*EXERCISE*
Tell how many lines in the data below hold the string "Link"; give nothing but the number.

*PROVIDED INFORMATION*

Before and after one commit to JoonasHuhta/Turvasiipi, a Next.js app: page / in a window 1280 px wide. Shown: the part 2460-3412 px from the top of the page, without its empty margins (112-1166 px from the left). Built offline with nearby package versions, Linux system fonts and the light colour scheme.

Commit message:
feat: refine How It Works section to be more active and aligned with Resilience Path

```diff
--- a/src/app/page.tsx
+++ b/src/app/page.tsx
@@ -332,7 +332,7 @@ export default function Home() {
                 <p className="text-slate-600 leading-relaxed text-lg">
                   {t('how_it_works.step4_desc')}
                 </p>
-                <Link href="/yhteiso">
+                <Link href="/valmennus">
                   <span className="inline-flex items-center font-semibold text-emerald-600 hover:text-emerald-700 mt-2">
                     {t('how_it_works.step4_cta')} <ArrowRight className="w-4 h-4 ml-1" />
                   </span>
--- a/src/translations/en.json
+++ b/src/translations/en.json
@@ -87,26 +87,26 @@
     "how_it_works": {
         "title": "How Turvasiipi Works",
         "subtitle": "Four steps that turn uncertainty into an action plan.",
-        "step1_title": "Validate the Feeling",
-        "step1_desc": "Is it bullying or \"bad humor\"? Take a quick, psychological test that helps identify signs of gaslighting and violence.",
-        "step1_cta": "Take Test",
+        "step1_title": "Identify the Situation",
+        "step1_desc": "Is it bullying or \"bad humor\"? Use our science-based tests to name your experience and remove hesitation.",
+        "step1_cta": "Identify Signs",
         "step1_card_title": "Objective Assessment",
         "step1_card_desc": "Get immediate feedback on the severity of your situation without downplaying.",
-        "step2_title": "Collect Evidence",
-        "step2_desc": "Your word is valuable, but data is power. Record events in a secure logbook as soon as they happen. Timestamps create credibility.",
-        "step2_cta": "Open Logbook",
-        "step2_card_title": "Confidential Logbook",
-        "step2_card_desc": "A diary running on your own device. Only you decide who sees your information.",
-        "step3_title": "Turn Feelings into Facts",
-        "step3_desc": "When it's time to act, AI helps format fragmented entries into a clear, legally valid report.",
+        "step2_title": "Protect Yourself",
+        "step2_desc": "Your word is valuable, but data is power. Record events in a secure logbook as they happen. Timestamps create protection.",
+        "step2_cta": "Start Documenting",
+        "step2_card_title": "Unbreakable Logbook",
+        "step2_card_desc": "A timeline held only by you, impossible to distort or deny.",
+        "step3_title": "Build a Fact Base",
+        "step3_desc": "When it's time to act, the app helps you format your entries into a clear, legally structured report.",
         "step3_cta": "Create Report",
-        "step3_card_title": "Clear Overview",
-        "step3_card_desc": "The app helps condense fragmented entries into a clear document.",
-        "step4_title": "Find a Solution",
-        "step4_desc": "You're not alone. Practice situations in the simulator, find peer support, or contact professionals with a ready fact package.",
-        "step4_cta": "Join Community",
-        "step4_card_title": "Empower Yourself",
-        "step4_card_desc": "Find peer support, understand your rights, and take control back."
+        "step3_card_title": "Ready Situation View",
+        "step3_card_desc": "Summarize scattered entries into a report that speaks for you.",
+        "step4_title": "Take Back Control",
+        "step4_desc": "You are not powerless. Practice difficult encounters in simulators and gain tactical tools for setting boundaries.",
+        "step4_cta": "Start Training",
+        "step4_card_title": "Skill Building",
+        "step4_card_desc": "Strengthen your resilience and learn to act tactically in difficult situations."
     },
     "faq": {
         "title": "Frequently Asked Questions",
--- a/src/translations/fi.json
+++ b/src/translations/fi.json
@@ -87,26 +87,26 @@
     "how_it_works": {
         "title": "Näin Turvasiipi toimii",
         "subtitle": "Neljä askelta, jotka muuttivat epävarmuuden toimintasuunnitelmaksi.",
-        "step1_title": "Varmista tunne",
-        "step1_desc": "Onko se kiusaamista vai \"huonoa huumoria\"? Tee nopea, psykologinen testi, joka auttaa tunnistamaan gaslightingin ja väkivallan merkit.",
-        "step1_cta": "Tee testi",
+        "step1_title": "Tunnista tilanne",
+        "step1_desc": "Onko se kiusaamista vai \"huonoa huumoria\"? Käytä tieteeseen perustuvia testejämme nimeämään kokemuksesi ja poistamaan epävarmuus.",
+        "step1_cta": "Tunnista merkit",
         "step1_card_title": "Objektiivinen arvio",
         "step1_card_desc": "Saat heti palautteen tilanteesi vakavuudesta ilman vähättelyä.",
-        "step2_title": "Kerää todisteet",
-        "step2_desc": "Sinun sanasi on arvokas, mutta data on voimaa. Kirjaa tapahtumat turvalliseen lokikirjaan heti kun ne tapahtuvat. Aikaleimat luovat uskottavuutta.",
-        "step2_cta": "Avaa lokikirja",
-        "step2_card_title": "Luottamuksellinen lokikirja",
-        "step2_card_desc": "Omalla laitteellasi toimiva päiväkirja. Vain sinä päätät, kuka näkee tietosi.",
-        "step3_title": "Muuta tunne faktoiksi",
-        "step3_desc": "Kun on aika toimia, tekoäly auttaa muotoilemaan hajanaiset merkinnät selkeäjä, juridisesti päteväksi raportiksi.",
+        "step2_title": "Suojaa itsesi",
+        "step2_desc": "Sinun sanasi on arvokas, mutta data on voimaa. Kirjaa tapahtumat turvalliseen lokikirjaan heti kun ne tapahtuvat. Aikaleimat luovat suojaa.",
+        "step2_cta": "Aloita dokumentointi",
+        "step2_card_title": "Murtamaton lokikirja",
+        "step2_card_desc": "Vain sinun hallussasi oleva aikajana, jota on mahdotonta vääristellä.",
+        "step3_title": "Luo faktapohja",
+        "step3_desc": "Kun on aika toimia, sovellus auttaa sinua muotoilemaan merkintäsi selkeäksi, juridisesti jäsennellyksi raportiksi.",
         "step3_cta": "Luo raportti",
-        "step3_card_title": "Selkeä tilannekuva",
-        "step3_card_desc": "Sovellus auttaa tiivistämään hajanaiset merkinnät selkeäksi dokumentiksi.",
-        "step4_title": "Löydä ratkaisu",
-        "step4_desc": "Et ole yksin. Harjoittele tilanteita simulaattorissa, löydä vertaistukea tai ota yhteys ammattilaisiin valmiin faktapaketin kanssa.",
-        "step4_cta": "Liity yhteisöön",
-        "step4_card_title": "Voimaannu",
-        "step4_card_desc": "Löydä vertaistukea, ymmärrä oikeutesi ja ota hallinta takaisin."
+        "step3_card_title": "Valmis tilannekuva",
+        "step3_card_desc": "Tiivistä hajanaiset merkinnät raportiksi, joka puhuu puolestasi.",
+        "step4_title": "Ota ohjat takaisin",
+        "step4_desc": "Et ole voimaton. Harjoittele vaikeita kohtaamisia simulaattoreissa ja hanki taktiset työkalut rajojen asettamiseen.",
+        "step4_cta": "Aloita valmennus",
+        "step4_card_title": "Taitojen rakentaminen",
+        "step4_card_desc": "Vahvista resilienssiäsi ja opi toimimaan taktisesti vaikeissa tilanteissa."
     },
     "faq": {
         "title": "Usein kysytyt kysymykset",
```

*TASK OUTPUT*
2